Hello folks, how are you faring in these anxiety making times? Life is fraught wherever I look, with all sorts of reports popping up on my internet feed. There was a time when we just pooh poohed the whole idea of a pandemic that could actually kill, but now it has almost become de rigueur that we should all exclude ourselves socially, in case we pick up the virus from someone with mild symptoms and carry it back to people who are vulnerable with other comorbidities.
In the midst of all this, I've felt no wish to make anything at all. I usually come back off my holiday in India and wait for a lightbulb moment as I like to make something vastly different from what I was making the year before. I'm still waiting......

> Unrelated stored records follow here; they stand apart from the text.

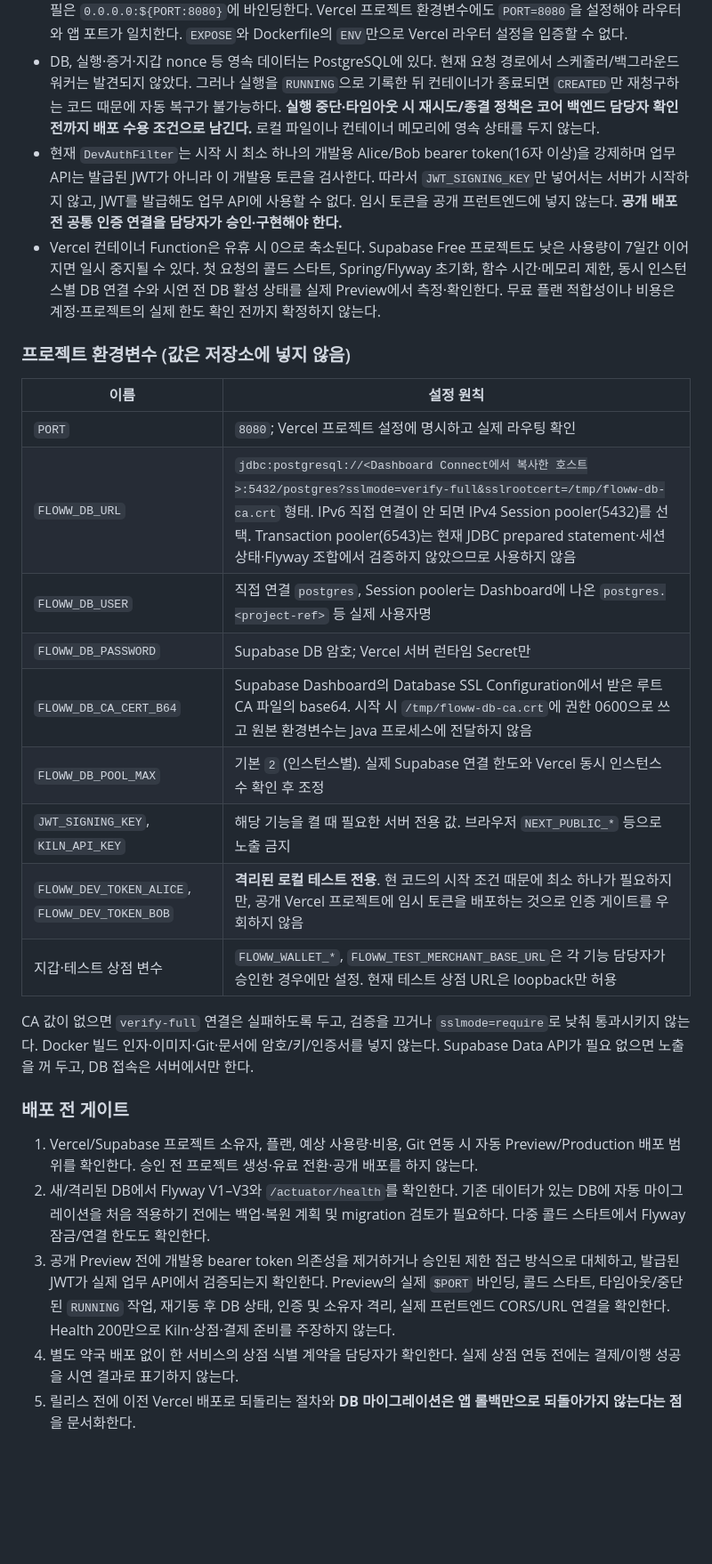
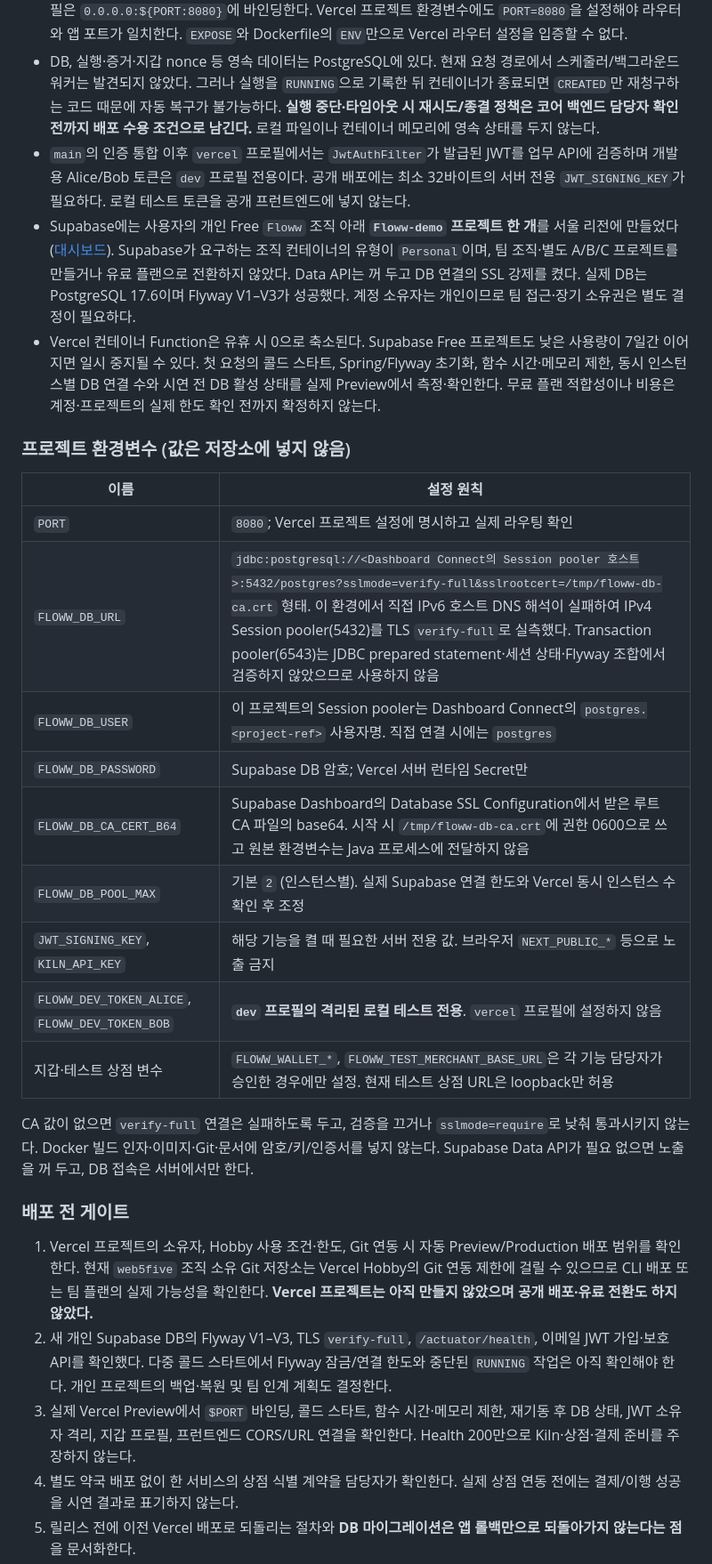
Before and after one commit to web5five/Floww_Server, a Markdown page: docs/VERCEL_SUPABASE_DEPLOY_KO_EN.md, the part around one of its changes. Shown at 89% size. GitHub-like rendering; blank space fills up the shorter version.

Commit message:
docs: record personal Supabase smoke and Vercel gates

```diff
--- a/docs/VERCEL_SUPABASE_DEPLOY_KO_EN.md
+++ b/docs/VERCEL_SUPABASE_DEPLOY_KO_EN.md
@@ -9,7 +9,8 @@ Status: **local preparation only** (2026-09-29). No Vercel or Supabase project h
 - `web5five/Floww_Server`의 루트 `Dockerfile.vercel`을 **백엔드 서비스 하나**로 빌드한다. 프런트엔드 저장소의 Vercel 프로젝트는 별도로 결정한다. A/B/C 약국마다 백엔드나 DB를 만들지 않는다. 다중 상점 식별·연동은 비즈니스 구현으로 해결해야 하며, 현재 테스트 상점 어댑터는 loopback 전용이므로 실제 A/B/C 약국 연동이 준비됐다는 뜻은 아니다.
 - 컨테이너는 Java 21로 소스에서 JAR를 빌드하며 런타임에는 비root 사용자로 실행한다. `vercel` Spring 프로필은 `0.0.0.0:${PORT:8080}`에 바인딩한다. Vercel 프로젝트 환경변수에도 `PORT=8080`을 설정해야 라우터와 앱 포트가 일치한다. `EXPOSE`와 Dockerfile의 `ENV`만으로 Vercel 라우터 설정을 입증할 수 없다.
 - DB, 실행·증거·지갑 nonce 등 영속 데이터는 PostgreSQL에 있다. 현재 요청 경로에서 스케줄러/백그라운드 워커는 발견되지 않았다. 그러나 실행을 `RUNNING`으로 기록한 뒤 컨테이너가 종료되면 `CREATED`만 재청구하는 코드 때문에 자동 복구가 불가능하다. **실행 중단·타임아웃 시 재시도/종결 정책은 코어 백엔드 담당자 확인 전까지 배포 수용 조건으로 남긴다.** 로컬 파일이나 컨테이너 메모리에 영속 상태를 두지 않는다.
-- 현재 `DevAuthFilter`는 시작 시 최소 하나의 개발용 Alice/Bob bearer token(16자 이상)을 강제하며 업무 API는 발급된 JWT가 아니라 이 개발용 토큰을 검사한다. 따라서 `JWT_SIGNING_KEY`만 넣어서는 서버가 시작하지 않고, JWT를 발급해도 업무 API에 사용할 수 없다. 임시 토큰을 공개 프런트엔드에 넣지 않는다. **공개 배포 전 공통 인증 연결을 담당자가 승인·구현해야 한다.**
+- `main`의 인증 통합 이후 `vercel` 프로필에서는 `JwtAuthFilter`가 발급된 JWT를 업무 API에 검증하며 개발용 Alice/Bob 토큰은 `dev` 프로필 전용이다. 공개 배포에는 최소 32바이트의 서버 전용 `JWT_SIGNING_KEY`가 필요하다. 로컬 테스트 토큰을 공개 프런트엔드에 넣지 않는다.
+- Supabase에는 사용자의 개인 Free `Floww` 조직 아래 **`Floww-demo` 프로젝트 한 개**를 서울 리전에 만들었다([대시보드](https://supabase.com/dashboard/project/vpmifrlwrbtfwgacojvk)). Supabase가 요구하는 조직 컨테이너의 유형이 `Personal`이며, 팀 조직·별도 A/B/C 프로젝트를 만들거나 유료 플랜으로 전환하지 않았다. Data API는 꺼 두고 DB 연결의 SSL 강제를 켰다. 실제 DB는 PostgreSQL 17.6이며 Flyway V1–V3가 성공했다. 계정 소유자는 개인이므로 팀 접근·장기 소유권은 별도 결정이 필요하다.
 - Vercel 컨테이너 Function은 유휴 시 0으로 축소된다. Supabase Free 프로젝트도 낮은 사용량이 7일간 이어지면 일시 중지될 수 있다. 첫 요청의 콜드 스타트, Spring/Flyway 초기화, 함수 시간·메모리 제한, 동시 인스턴스별 DB 연결 수와 시연 전 DB 활성 상태를 실제 Preview에서 측정·확인한다. 무료 플랜 적합성이나 비용은 계정·프로젝트의 실제 한도 확인 전까지 확정하지 않는다.
 
 ### 프로젝트 환경변수 (값은 저장소에 넣지 않음)
@@ -17,22 +18,22 @@ Status: **local preparation only** (2026-09-29). No Vercel or Supabase project h
 | 이름 | 설정 원칙 |
 | --- | --- |
 | `PORT` | `8080`; Vercel 프로젝트 설정에 명시하고 실제 라우팅 확인 |
-| `FLOWW_DB_URL` | `jdbc:postgresql://<Dashboard Connect에서 복사한 호스트>:5432/postgres?sslmode=verify-full&sslrootcert=/tmp/floww-db-ca.crt` 형태. IPv6 직접 연결이 안 되면 IPv4 Session pooler(5432)를 선택. Transaction pooler(6543)는 현재 JDBC prepared statement·세션 상태·Flyway 조합에서 검증하지 않았으므로 사용하지 않음 |
-| `FLOWW_DB_USER` | 직접 연결 `postgres`, Session pooler는 Dashboard에 나온 `postgres.<project-ref>` 등 실제 사용자명 |
+| `FLOWW_DB_URL` | `jdbc:postgresql://<Dashboard Connect의 Session pooler 호스트>:5432/postgres?sslmode=verify-full&sslrootcert=/tmp/floww-db-ca.crt` 형태. 이 환경에서 직접 IPv6 호스트 DNS 해석이 실패하여 IPv4 Session pooler(5432)를 TLS `verify-full`로 실측했다. Transaction pooler(6543)는 JDBC prepared statement·세션 상태·Flyway 조합에서 검증하지 않았으므로 사용하지 않음 |
+| `FLOWW_DB_USER` | 이 프로젝트의 Session pooler는 Dashboard Connect의 `postgres.<project-ref>` 사용자명. 직접 연결 시에는 `postgres` |
 | `FLOWW_DB_PASSWORD` | Supabase DB 암호; Vercel 서버 런타임 Secret만 |
 | `FLOWW_DB_CA_CERT_B64` | Supabase Dashboard의 Database SSL Configuration에서 받은 루트 CA 파일의 base64. 시작 시 `/tmp/floww-db-ca.crt`에 권한 0600으로 쓰고 원본 환경변수는 Java 프로세스에 전달하지 않음 |
 | `FLOWW_DB_POOL_MAX` | 기본 `2` (인스턴스별). 실제 Supabase 연결 한도와 Vercel 동시 인스턴스 수 확인 후 조정 |
 | `JWT_SIGNING_KEY`, `KILN_API_KEY` | 해당 기능을 켤 때 필요한 서버 전용 값. 브라우저 `NEXT_PUBLIC_*` 등으로 노출 금지 |
-| `FLOWW_DEV_TOKEN_ALICE`, `FLOWW_DEV_TOKEN_BOB` | **격리된 로컬 테스트 전용**. 현 코드의 시작 조건 때문에 최소 하나가 필요하지만, 공개 Vercel 프로젝트에 임시 토큰을 배포하는 것으로 인증 게이트를 우회하지 않음 |
+| `FLOWW_DEV_TOKEN_ALICE`, `FLOWW_DEV_TOKEN_BOB` | **`dev` 프로필의 격리된 로컬 테스트 전용**. `vercel` 프로필에 설정하지 않음 |
 | 지갑·테스트 상점 변수 | `FLOWW_WALLET_*`, `FLOWW_TEST_MERCHANT_BASE_URL`은 각 기능 담당자가 승인한 경우에만 설정. 현재 테스트 상점 URL은 loopback만 허용 |
 
 CA 값이 없으면 `verify-full` 연결은 실패하도록 두고, 검증을 끄거나 `sslmode=require`로 낮춰 통과시키지 않는다. Docker 빌드 인자·이미지·Git·문서에 암호/키/인증서를 넣지 않는다. Supabase Data API가 필요 없으면 노출을 꺼 두고, DB 접속은 서버에서만 한다.
 
 ### 배포 전 게이트
 
-1. Vercel/Supabase 프로젝트 소유자, 플랜, 예상 사용량·비용, Git 연동 시 자동 Preview/Production 배포 범위를 확인한다. 승인 전 프로젝트 생성·유료 전환·공개 배포를 하지 않는다.
-2. 새/격리된 DB에서 Flyway V1–V3와 `/actuator/health`를 확인한다. 기존 데이터가 있는 DB에 자동 마이그레이션을 처음 적용하기 전에는 백업·복원 계획 및 migration 검토가 필요하다. 다중 콜드 스타트에서 Flyway 잠금/연결 한도도 확인한다.
-3. 공개 Preview 전에 개발용 bearer token 의존성을 제거하거나 승인된 제한 접근 방식으로 대체하고, 발급된 JWT가 실제 업무 API에서 검증되는지 확인한다. Preview의 실제 `$PORT` 바인딩, 콜드 스타트, 타임아웃/중단된 `RUNNING` 작업, 재기동 후 DB 상태, 인증 및 소유자 격리, 실제 프런트엔드 CORS/URL 연결을 확인한다. Health 200만으로 Kiln·상점·결제 준비를 주장하지 않는다.
+1. Vercel 프로젝트의 소유자, Hobby 사용 조건·한도, Git 연동 시 자동 Preview/Production 배포 범위를 확인한다. 현재 `web5five` 조직 소유 Git 저장소는 Vercel Hobby의 Git 연동 제한에 걸릴 수 있으므로 CLI 배포 또는 팀 플랜의 실제 가능성을 확인한다. **Vercel 프로젝트는 아직 만들지 않았으며 공개 배포·유료 전환도 하지 않았다.**
+2. 새 개인 Supabase DB의 Flyway V1–V3, TLS `verify-full`, `/actuator/health`, 이메일 JWT 가입·보호 API를 확인했다. 다중 콜드 스타트에서 Flyway 잠금/연결 한도와 중단된 `RUNNING` 작업은 아직 확인해야 한다. 개인 프로젝트의 백업·복원 및 팀 인계 계획도 결정한다.
+3. 실제 Vercel Preview에서 `$PORT` 바인딩, 콜드 스타트, 함수 시간·메모리 제한, 재기동 후 DB 상태, JWT 소유자 격리, 지갑 프로필, 프런트엔드 CORS/URL 연결을 확인한다. Health 200만으로 Kiln·상점·결제 준비를 주장하지 않는다.
 4. 별도 약국 배포 없이 한 서비스의 상점 식별 계약을 담당자가 확인한다. 실제 상점 연동 전에는 결제/이행 성공을 시연 결과로 표기하지 않는다.
 5. 릴리스 전에 이전 Vercel 배포로 되돌리는 절차와 **DB 마이그레이션은 앱 롤백만으로 되돌아가지 않는다는 점**을 문서화한다.
 
```
Also changed, not shown: other parts of docs/VERCEL_SUPABASE_DEPLOY_KO_EN.md (+14 -4 lines).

Added to all this, I've had a workshop I was meant to attend in July cancel on me due to Coronavirus anxiety, and I lost a load of money as I'd already booked the hotel, and we have travel plans later on this month and are unsure if that's going to actually happen. All this uncertainty is getting to me and the lightbulb moment is slow in arriving - but it will happen, I'm sure of that, so watch this space! In the meantime, I have some pictures of people wearing Caprilicious. When in India, I liberally borrowed from my collection to wear to various events and therefore there are some pictures of me in the mix as well.
While I was in India I was invited to a book launch, an event for truly passionate saree connoisseurs. We were invited to share our own saree stories, and asked to bring a saree to the event that had precious associations or memories. The book is called Pleated and written by Aishwarya Rao, a young Indian girl from Australia who found her identity through her grandmother's sarees in that distant land. She was with us at the gathering via Skype and each of the ladies brought a saree and wore another that was meaningful to them and gave us a little talk about each one. The whole event was fascinating and ever so interesting. The ladies brought out their grandmothers and mothers sarees, folded and preserved carefully in sheets of white linen and I really got the feeling that they were totally in love with these beauties.

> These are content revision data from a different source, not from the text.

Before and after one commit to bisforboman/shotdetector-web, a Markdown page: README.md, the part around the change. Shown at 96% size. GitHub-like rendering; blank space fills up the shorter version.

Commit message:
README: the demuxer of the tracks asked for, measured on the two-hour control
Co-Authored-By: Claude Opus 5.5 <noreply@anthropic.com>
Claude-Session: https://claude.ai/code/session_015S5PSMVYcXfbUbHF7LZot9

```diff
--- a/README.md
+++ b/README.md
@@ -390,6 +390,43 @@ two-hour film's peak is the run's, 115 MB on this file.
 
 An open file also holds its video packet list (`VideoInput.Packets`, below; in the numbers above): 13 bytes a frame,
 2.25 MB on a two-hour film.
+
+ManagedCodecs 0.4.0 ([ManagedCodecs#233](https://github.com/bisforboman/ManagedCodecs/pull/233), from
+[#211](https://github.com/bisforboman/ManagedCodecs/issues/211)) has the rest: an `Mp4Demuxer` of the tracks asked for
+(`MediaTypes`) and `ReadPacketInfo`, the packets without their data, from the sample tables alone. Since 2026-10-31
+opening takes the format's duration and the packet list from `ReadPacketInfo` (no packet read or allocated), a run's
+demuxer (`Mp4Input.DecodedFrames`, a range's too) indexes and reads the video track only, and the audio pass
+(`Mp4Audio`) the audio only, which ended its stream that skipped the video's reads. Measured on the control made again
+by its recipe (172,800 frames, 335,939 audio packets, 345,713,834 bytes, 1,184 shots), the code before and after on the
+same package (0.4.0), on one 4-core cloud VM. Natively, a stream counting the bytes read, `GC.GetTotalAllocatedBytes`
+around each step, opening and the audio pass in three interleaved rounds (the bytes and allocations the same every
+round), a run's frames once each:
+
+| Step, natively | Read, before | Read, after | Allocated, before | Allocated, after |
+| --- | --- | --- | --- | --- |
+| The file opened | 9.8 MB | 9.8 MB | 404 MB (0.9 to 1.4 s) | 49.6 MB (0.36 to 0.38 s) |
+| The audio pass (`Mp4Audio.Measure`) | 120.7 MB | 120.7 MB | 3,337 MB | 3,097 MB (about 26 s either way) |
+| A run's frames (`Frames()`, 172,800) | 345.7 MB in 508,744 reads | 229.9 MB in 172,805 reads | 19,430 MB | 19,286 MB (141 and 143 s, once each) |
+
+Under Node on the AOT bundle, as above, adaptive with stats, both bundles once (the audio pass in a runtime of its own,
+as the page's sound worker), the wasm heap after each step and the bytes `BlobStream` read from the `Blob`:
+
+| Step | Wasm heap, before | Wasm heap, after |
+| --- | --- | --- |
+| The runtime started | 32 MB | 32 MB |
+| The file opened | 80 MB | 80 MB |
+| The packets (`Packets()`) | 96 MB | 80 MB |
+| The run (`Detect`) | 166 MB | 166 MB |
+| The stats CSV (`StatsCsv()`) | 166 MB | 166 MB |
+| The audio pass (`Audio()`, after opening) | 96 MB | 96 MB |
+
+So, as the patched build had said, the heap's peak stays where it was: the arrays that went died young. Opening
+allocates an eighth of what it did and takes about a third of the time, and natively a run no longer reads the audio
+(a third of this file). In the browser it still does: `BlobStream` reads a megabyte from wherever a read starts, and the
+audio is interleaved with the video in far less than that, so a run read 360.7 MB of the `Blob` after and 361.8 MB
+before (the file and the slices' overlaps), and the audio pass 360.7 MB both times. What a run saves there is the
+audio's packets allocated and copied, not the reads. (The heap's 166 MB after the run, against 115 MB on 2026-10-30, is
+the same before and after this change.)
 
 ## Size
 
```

I had no sarees to display as most of mine were in the UK. My mother is a very Marie Kondo kind of person and tends to give away anything she doesn't wear, and at 93 she doesn't wear sarees any more. I remembered that she was given a saree at her wedding by her mother in law that she always despised as it had a gold border on only one side (more probably because nobody asked her opinion or cared for her taste, but simply produced the saree for her to wear on the day) - actually it is a very pretty yellow saree with a purple border, but she believed that she had been shortchanged (of one border) because she eloped with my father. She wore it mainly at pujas and prayer meetings as she thought one of her nicer sarees might get stained by turmeric or oil. Secretly, I think she hoped it would be discoloured, stained or torn so that she had an excuse to get rid of it, but it survived all her assassination attempts and came back with me to the UK in my suitcase before she could give it away.
That's me for this week, folks. Have a fabulous week and I'll catch you next Friday, same time, same place.
Until then, keep those hands washed and free from bugs,